▶ **Material for this task**:
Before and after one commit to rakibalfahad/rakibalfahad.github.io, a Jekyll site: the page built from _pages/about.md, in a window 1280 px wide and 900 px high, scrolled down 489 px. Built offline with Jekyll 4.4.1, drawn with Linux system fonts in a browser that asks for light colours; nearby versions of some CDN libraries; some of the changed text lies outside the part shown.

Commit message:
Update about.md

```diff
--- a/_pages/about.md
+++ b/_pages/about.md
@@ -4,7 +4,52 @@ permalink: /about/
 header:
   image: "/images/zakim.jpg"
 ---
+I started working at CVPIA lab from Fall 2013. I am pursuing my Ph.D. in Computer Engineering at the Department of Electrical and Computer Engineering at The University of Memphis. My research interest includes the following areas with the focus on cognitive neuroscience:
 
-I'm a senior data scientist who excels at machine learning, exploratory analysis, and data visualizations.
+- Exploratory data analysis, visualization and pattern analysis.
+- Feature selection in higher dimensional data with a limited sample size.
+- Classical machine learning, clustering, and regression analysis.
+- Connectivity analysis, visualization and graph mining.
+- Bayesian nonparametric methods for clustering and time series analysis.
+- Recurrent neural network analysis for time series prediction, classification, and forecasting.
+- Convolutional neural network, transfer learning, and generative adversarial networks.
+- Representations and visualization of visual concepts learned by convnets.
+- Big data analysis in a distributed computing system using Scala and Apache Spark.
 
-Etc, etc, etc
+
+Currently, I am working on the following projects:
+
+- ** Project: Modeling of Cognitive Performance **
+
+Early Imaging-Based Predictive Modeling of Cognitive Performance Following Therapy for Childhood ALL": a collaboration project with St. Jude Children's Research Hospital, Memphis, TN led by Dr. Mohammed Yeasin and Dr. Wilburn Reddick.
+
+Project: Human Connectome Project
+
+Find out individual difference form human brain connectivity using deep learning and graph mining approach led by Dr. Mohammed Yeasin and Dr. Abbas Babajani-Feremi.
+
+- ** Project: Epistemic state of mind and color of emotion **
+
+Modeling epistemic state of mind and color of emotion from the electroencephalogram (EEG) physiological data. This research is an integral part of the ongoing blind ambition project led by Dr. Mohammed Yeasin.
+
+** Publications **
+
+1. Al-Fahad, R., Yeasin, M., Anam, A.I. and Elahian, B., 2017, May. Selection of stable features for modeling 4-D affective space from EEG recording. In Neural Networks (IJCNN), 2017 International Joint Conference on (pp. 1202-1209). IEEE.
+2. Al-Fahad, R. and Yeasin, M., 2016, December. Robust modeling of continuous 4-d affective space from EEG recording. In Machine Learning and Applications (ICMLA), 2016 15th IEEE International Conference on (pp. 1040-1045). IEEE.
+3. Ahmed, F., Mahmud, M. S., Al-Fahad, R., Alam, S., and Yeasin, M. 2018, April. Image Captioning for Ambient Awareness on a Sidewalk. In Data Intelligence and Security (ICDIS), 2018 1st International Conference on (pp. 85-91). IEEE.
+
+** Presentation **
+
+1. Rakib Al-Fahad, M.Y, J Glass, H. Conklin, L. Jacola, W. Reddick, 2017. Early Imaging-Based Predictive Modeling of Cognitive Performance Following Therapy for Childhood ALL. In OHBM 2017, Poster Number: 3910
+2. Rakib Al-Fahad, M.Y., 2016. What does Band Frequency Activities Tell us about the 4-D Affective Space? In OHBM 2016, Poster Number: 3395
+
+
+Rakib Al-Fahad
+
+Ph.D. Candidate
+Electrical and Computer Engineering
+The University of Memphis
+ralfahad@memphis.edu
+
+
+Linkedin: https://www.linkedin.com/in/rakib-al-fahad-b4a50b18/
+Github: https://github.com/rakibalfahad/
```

▶ **Exercise directions**: Scan the data above for the word "International" and report every line where it is found.

▶ **Finished task**:
+1. Al-Fahad, R., Yeasin, M., Anam, A.I. and Elahian, B., 2017, May. Selection of stable features for modeling 4-D affective space from EEG recording. In Neural Networks (IJCNN), 2017 International Joint Conference on (pp. 1202-1209). IEEE.
+2. Al-Fahad, R. and Yeasin, M., 2016, December. Robust modeling of continuous 4-d affective space from EEG recording. In Machine Learning and Applications (ICMLA), 2016 15th IEEE International Conference on (pp. 1040-1045). IEEE.
+3. Ahmed, F., Mahmud, M. S., Al-Fahad, R., Alam, S., and Yeasin, M. 2018, April. Image Captioning for Ambient Awareness on a Sidewalk. In Data Intelligence and Security (ICDIS), 2018 1st International Conference on (pp. 85-91). IEEE.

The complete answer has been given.